This post surely won’t be my most awe-inspiring. I haven’t yet written it, but I assume it will be a bit depressing. On my last few days in Cairo, I spent a lot of time amongst the common people trying to get a grasp of how their world works and what it looks like. What I found was at times heartwarming, but usually it was chaotic and sad. I have never seen the poor, really. Not until now. But let’s not start weeping just yet.
All of us at the Pyramid View Inn are all old friends now, which is kind of strange. I’ve never made friends on a vacation before — at least not more than passing acquaintances. Egypt has a way of bringing you together, though. It’s such a foreign place and you will never fit in, so we kind of huddle together. It must be a subconscious desire for normalcy.

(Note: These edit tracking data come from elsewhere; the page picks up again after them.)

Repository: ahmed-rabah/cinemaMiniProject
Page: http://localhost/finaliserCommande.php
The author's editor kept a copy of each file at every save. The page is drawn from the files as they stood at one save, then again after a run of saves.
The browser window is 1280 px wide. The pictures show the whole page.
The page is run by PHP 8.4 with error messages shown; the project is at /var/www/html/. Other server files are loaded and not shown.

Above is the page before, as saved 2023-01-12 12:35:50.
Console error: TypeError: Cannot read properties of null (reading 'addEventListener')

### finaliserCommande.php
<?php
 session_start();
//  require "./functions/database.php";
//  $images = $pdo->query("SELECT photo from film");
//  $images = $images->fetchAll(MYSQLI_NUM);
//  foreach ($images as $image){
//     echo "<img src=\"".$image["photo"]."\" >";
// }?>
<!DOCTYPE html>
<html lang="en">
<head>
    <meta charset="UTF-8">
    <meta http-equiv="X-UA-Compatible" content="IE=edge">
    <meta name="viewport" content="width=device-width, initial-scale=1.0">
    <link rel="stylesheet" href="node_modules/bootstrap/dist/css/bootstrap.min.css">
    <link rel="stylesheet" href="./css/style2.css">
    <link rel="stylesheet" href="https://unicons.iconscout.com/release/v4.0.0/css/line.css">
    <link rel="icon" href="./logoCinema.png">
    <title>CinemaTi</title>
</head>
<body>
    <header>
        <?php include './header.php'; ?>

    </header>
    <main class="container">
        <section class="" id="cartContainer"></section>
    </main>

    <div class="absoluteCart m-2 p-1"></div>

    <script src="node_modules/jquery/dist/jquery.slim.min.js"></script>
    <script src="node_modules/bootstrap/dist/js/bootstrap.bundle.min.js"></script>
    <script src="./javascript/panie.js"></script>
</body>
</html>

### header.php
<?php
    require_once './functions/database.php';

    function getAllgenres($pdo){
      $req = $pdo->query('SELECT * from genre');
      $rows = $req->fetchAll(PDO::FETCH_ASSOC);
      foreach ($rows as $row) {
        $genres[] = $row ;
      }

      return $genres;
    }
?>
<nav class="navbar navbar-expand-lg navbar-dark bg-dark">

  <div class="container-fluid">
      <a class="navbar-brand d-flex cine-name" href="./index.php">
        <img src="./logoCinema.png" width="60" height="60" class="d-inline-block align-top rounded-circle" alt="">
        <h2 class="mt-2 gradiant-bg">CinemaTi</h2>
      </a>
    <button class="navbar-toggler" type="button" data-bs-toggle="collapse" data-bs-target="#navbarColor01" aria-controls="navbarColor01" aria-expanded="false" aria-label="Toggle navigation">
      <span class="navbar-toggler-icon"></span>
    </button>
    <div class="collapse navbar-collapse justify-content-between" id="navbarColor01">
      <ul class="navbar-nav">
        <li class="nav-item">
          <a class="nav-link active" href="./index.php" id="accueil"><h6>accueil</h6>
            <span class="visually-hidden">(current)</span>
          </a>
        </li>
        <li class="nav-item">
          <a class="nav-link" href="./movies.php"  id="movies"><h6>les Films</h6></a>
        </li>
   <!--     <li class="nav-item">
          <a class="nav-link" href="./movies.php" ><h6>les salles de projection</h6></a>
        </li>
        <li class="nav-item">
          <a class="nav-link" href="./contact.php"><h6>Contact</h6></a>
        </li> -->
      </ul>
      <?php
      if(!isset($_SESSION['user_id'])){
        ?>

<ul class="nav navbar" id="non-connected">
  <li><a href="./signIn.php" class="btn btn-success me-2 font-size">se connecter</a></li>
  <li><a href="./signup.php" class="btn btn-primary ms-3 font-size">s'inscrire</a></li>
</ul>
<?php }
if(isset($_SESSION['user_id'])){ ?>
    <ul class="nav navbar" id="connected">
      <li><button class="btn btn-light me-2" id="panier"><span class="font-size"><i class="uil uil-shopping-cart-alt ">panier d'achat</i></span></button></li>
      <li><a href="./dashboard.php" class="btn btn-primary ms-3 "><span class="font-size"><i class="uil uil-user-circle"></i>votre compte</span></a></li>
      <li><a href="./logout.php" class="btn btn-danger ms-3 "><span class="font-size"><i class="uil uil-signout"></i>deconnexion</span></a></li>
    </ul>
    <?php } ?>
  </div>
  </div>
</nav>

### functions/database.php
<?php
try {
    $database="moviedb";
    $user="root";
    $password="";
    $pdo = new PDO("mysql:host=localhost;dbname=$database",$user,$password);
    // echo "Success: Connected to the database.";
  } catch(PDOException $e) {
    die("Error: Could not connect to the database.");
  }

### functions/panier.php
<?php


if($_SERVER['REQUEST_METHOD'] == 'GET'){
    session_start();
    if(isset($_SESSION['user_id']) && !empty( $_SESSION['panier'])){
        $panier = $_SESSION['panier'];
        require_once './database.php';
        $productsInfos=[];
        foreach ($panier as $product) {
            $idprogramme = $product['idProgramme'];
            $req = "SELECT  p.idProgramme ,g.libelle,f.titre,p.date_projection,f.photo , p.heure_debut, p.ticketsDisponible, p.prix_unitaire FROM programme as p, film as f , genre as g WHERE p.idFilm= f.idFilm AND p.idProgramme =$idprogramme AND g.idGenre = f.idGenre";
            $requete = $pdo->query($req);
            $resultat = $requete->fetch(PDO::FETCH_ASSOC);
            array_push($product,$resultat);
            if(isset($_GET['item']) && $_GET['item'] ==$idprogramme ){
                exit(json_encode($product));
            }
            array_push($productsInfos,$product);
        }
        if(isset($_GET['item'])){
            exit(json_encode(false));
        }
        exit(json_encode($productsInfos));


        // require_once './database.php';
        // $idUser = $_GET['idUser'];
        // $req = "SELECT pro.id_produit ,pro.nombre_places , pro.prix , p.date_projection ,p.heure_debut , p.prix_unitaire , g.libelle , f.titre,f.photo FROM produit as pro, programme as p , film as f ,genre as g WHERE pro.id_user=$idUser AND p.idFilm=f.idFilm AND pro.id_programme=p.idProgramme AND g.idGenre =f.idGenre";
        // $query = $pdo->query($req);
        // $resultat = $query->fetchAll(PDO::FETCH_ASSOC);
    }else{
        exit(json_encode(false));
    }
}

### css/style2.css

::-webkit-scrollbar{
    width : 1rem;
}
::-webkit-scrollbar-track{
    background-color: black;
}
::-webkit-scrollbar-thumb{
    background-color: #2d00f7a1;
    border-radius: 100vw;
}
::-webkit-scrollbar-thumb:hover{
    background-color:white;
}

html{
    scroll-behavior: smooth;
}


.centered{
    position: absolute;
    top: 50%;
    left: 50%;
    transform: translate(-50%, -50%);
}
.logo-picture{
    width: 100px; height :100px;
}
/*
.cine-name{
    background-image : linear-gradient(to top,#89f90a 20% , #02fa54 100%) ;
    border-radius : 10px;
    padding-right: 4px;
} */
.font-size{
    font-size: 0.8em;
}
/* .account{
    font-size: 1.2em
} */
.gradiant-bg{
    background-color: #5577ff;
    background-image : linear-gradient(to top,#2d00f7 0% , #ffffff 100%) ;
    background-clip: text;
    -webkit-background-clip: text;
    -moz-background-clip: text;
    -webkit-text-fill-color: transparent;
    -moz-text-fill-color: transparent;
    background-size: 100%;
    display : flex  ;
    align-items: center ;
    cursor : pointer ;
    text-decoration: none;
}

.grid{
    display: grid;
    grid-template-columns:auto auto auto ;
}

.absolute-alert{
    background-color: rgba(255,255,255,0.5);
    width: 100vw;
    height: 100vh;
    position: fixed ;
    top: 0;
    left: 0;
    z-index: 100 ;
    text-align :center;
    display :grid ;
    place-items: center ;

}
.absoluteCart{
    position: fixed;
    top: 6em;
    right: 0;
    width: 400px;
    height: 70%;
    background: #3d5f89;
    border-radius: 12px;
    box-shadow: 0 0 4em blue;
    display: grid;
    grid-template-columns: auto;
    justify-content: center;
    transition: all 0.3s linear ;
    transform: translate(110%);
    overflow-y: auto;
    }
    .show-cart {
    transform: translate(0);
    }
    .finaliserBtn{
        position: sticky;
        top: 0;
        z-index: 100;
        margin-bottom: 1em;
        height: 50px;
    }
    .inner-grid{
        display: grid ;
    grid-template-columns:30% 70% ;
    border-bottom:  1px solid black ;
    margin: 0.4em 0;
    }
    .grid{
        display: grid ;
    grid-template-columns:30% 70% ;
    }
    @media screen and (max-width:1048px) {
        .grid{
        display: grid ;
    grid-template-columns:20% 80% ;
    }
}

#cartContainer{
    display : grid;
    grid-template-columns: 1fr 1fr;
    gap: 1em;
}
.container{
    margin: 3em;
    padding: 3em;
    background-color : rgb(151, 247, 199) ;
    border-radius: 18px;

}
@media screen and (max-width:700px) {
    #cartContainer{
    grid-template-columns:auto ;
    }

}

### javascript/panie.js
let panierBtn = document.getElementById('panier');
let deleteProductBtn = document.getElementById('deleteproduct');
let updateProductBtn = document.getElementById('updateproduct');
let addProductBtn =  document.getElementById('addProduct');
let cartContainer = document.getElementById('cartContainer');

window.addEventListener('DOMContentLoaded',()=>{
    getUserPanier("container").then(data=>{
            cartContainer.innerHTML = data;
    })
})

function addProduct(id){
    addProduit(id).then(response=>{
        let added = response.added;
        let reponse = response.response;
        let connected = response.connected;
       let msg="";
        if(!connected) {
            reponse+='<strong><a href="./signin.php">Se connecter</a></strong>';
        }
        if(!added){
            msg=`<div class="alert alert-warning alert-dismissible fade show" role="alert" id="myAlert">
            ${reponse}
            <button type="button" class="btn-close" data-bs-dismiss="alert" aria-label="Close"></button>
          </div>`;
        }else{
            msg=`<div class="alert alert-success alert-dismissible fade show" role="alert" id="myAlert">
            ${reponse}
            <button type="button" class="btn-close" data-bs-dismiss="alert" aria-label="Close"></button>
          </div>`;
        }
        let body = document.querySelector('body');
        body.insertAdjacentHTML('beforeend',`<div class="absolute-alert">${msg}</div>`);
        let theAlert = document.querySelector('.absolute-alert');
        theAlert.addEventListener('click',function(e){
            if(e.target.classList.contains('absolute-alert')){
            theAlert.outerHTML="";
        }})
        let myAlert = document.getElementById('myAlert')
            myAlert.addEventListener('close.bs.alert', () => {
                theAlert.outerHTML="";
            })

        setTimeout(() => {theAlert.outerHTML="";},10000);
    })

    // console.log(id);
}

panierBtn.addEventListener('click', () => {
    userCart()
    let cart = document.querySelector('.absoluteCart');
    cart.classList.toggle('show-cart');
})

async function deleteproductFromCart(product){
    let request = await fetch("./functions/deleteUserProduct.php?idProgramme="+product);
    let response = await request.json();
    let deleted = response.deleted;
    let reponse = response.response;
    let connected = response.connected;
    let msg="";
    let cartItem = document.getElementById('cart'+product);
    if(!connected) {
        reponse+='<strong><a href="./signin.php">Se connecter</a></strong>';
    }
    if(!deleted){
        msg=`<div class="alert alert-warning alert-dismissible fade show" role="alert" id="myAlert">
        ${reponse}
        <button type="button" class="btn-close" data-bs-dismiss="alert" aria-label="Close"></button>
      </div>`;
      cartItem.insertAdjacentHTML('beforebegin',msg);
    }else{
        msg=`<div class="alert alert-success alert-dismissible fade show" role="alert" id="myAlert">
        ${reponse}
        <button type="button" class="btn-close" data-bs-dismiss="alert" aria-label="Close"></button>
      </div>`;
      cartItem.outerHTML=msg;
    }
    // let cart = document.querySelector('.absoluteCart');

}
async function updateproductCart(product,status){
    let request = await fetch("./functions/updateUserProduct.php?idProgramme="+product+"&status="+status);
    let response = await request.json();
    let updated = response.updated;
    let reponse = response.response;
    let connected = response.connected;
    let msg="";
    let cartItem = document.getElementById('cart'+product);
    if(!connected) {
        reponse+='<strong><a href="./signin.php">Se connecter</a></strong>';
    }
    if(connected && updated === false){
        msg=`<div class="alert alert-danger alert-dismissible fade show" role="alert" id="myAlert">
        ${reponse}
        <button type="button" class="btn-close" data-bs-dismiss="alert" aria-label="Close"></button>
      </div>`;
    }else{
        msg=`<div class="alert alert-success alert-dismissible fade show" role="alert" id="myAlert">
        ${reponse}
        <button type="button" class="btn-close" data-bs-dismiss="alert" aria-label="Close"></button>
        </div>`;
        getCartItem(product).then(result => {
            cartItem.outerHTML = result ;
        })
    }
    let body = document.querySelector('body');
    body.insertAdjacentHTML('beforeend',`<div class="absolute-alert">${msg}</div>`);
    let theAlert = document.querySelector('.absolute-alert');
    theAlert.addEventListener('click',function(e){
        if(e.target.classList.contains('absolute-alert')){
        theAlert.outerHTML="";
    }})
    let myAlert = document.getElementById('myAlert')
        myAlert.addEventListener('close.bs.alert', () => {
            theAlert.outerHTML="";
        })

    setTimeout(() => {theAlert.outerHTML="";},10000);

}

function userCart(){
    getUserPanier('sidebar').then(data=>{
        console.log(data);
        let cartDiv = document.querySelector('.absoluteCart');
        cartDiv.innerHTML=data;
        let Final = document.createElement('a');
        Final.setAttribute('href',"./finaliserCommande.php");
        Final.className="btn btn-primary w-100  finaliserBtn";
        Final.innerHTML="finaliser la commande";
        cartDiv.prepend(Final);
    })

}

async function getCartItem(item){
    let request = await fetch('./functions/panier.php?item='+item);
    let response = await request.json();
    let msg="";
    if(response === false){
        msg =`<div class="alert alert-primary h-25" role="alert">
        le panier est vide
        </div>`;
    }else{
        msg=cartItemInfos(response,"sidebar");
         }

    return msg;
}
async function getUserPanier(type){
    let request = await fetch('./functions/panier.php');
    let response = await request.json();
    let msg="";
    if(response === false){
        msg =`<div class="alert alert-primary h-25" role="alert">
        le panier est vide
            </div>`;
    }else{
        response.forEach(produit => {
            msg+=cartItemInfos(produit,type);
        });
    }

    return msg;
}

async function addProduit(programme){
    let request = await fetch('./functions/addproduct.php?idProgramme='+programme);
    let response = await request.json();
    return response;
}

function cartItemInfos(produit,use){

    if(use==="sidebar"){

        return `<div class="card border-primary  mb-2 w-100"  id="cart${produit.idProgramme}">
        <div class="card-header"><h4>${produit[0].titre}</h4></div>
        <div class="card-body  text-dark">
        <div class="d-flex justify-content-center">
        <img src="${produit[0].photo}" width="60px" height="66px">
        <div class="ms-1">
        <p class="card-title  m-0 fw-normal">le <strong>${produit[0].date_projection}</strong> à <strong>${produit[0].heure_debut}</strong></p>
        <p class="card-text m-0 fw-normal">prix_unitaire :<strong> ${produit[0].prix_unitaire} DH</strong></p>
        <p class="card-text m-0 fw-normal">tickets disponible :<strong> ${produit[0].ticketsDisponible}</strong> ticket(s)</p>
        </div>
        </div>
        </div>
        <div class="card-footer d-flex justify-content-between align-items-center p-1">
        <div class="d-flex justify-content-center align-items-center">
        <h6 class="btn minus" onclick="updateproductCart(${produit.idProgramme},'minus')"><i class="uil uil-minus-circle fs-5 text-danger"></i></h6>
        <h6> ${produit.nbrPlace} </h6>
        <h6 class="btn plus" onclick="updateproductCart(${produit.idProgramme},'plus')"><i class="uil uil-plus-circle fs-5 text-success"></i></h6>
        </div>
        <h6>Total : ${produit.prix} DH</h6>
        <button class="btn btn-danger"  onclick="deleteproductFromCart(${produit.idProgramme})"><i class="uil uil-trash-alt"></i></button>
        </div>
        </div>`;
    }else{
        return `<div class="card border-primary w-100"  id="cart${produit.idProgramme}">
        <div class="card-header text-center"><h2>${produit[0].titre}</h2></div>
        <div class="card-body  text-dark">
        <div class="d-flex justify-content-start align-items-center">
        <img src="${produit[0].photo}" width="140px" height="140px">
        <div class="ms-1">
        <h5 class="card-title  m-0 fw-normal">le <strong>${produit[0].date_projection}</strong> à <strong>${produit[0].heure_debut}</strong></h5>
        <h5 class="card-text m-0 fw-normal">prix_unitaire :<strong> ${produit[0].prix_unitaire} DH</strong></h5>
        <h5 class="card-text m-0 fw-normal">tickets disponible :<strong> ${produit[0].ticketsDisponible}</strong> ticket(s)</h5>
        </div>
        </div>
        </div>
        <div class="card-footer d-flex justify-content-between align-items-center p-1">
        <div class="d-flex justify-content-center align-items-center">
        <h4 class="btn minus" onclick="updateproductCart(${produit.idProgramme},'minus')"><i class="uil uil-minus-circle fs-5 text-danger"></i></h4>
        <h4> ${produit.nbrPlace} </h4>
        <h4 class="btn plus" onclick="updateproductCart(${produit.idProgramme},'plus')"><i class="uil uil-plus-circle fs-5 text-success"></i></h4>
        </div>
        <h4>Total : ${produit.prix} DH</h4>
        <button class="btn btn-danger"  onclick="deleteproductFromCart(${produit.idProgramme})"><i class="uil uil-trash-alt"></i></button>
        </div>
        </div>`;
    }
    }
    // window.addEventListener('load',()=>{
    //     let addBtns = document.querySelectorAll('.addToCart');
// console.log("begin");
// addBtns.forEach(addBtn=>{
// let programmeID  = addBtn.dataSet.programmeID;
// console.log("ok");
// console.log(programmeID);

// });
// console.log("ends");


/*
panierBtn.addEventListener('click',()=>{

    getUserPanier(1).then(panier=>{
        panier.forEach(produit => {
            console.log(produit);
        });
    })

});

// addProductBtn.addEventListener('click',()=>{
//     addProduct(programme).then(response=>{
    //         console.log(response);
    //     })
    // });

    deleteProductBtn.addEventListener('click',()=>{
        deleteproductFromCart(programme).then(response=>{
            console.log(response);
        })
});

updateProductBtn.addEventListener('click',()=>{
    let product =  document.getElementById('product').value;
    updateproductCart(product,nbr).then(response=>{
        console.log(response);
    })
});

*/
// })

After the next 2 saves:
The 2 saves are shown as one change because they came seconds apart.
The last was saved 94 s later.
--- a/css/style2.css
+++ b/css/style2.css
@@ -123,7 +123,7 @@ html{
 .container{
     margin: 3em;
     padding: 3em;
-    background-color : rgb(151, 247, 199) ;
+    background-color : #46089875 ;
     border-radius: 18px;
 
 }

I was the last up to breakfast and none of us planned on doing anything. Instead of doing anything, we decided to escape the heat and sun and go into the lounge. It’s not much cooler than the roof, but at least you won’t die of a sunburn. We were down there for hours chatting away about Melony’s quest and mysticism. She explained her journey in more detail. The ancient Egyptian god, Anubis, is always with her and is one of her guides. She is the last person of a triad that can accomplish her goal of accessing the Hall of Records because the other two people who could do it are already ascended masters. That’s an abbreviated version.
She leaped up a moment later and hurried off to her room. Smiling wide, she had two books in her hand when she returned, she gave one to me and the other to Lou — a sweet old guy who has an awesome mustache. She felt that they were for us. Before she had packed for Egypt, some gut instinct had prompted her to take these books of hers along. It was preordained, then, that I get a book on vibrational frequency. I admit that this is a little strange because I’ve actually long been interested in the scientific usage of frequencies. Maybe there’s something to this after all?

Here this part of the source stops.